My Favorite Maps Carte Pisane Catalan Atlas by Abraham Cresques Fra Mauro's World Map "Indian Territory" Map by Henry Schenck Tanner London Poverty Map by Charles Booth World Ocean Floor by Marie Tharp and Bruce Heezen
There's so much learning crammed into this book, my feeble little brain couldn't take it all in. It's an oversized picture book, each two or four-page spread showing and explaining a map that's either significant, beautiful, or puzzling. In some cases a map is really a collection of maps, like the Vatican Gallery of Maps. What a thing to see!
I was amused by his method of illustrating the size of the maps. Beside each was a figure of a human or else a human hand, showing its size relative to something we're all familiar with. A surprising number of them were much larger than a human being.
He did marvelous work of condensing big things into (relatively) small pages. I was disappointed only by the amount of space they gave up to show pictures that came out as big blurs. The small, blown-up pictures of areas of the maps--those were great. But a few of the "bigger picture" items were just wasted space.
Like many books of illustration, someday this book should be remade as an online resource. Then the viewer could expand and contract to the limits of his thumb and forefinger.
I couldn’t tell you why, but I love old maps. I think it has to be something about the art of them, and how something with such political meaning and intention at the time they were created has bow become artistic and historical curiosity.
I’ll always be drawn to collections like this. Seeing the ways cartographers tried to shape the world around them, whether it was claiming what they already knew or that which was being discovered and defined.
This is a pretty good collection, as they go. Most of the maps included reflect some aspect of cartography through the centuries, and the author makes sure to use examples outside of the western traditions, showing maps from other cultures and styles, some of which most people in western culture wouldn’t recognise as a map at all.
So many great maps in this book! Most of them are "proper" representations of the world as we know it today, but there are a few, more esoteric maps, like a Jain cosmological map, an Aztec map of Tenochtitlan, a Korean Cho'onhado (or Map of All Under Heaven as detailed in the Chinese text Classic of Mountains and Seas), a missionary map detailing the end times (complete with Horsemen of the Apocalypse and the Whore of Babylon), and a cartogram showing population sizes mapped onto a traditional political map (thereby distorting what we expect to see). It's truly an amazing book showing some awesome maps.
This is a collection of important and elegant maps all throughout history. Although the pages are quite large, it was the first time I have ever gotten a magnifying glass out to study the details of a book more closely. The most interesting parts, of course, are the things the mapmakers got wrong. The book is mostly a presentation of the maps themselves. There are just a few paragraphs putting each map into context, and then a second two-page spread that pulls out a few details from the map to highlight and explain. There are a couple of invented maps of Utopias, but the rest are all legitimate maps, with an emphasis on maps of the whole world.

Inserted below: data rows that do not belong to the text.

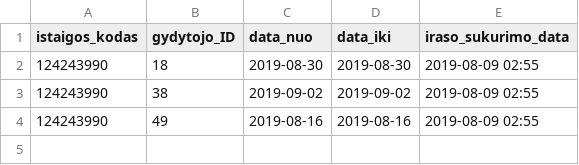
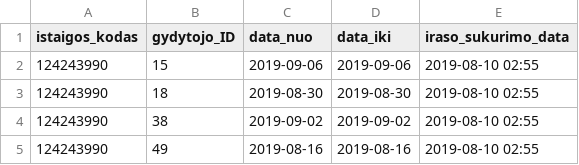
Before and after one commit to vilnius/naujininku-poliklinika, a CSV file: 124243990_doctors_excluded.csv, drawn as a sheet.

```diff
--- a/124243990_doctors_excluded.csv
+++ b/124243990_doctors_excluded.csv
@@ -1,4 +1,5 @@
 istaigos_kodas;gydytojo_ID;data_nuo;data_iki;iraso_sukurimo_data
-124243990;18;2019-08-30;2019-08-30;2019-08-09 02:55
-124243990;38;2019-09-02;2019-09-02;2019-08-09 02:55
-124243990;49;2019-08-16;2019-08-16;2019-08-09 02:55
+124243990;15;2019-09-06;2019-09-06;2019-08-10 02:55
+124243990;18;2019-08-30;2019-08-30;2019-08-10 02:55
+124243990;38;2019-09-02;2019-09-02;2019-08-10 02:55
+124243990;49;2019-08-16;2019-08-16;2019-08-10 02:55
```
Also changed, not shown: 124243990_family_doctors_list.csv, 124243990_free_registrations.csv.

Gorgeously illustrated, informative and insightful, Brotton uses a selection of maps through most of the known world and history, although African maps are conspicuously unrepresented. I was surprisingly engaged, considering it's a topic I've never really considered, and will now look into more map-oriented books, like Winchester's The Map that Changed the World.
Very informative. Good layout. Beautiful maps through the ages. I particularly enjoyed the map of Nova Utopia.
When I was travelling, I always wondered what ancient artifacts or maps meant. While reading this book, it brought me back to my memories from Jordan (Madaba map), Vatican City (the Gallery of Maps), and Mexico City (National Museum of Anthropology).